→ **Work required**: Filter these records by the string "participant", copying each line that holds it.

..........

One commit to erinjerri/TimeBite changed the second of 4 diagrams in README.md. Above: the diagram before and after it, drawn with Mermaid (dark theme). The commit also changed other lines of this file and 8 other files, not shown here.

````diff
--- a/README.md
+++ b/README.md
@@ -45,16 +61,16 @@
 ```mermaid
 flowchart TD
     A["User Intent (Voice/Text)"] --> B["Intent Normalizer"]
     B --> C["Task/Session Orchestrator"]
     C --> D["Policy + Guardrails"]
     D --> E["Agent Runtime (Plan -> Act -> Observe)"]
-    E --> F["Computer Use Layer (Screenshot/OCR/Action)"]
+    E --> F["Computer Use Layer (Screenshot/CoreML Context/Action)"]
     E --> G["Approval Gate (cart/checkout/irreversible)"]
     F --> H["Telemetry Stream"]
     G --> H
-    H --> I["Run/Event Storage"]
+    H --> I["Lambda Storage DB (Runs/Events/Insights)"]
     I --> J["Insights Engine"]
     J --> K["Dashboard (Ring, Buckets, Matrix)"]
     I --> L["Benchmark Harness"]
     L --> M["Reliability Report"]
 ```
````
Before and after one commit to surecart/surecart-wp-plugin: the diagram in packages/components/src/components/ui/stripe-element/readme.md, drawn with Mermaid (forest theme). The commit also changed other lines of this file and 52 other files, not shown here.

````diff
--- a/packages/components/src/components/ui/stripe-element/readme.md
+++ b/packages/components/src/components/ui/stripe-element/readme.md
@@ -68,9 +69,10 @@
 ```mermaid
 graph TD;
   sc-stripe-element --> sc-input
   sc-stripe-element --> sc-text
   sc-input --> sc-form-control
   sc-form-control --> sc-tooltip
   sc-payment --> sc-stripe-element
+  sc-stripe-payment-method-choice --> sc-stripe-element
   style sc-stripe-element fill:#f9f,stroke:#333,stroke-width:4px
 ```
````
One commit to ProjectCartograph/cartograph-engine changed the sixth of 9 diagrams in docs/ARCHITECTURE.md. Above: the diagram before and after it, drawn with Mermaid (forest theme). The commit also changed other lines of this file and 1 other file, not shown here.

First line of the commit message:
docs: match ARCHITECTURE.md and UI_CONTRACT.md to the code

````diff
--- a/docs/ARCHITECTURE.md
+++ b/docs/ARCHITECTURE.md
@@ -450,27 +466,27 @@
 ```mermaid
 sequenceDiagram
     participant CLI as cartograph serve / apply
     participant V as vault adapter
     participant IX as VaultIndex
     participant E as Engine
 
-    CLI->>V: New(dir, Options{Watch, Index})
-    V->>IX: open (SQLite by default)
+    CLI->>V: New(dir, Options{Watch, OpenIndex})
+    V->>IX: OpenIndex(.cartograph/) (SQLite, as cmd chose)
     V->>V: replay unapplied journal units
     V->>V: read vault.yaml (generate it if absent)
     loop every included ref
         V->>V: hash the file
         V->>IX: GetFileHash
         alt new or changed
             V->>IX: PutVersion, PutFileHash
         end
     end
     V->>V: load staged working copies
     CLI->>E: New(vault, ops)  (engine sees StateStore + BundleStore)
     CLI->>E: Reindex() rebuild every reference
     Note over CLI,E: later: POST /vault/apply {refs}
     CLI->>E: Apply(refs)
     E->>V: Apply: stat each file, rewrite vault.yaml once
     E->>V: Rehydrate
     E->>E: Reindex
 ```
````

..........

→ **Result of the task**:
     participant CLI as cartograph serve / apply
     participant V as vault adapter
     participant IX as VaultIndex
     participant E as Engine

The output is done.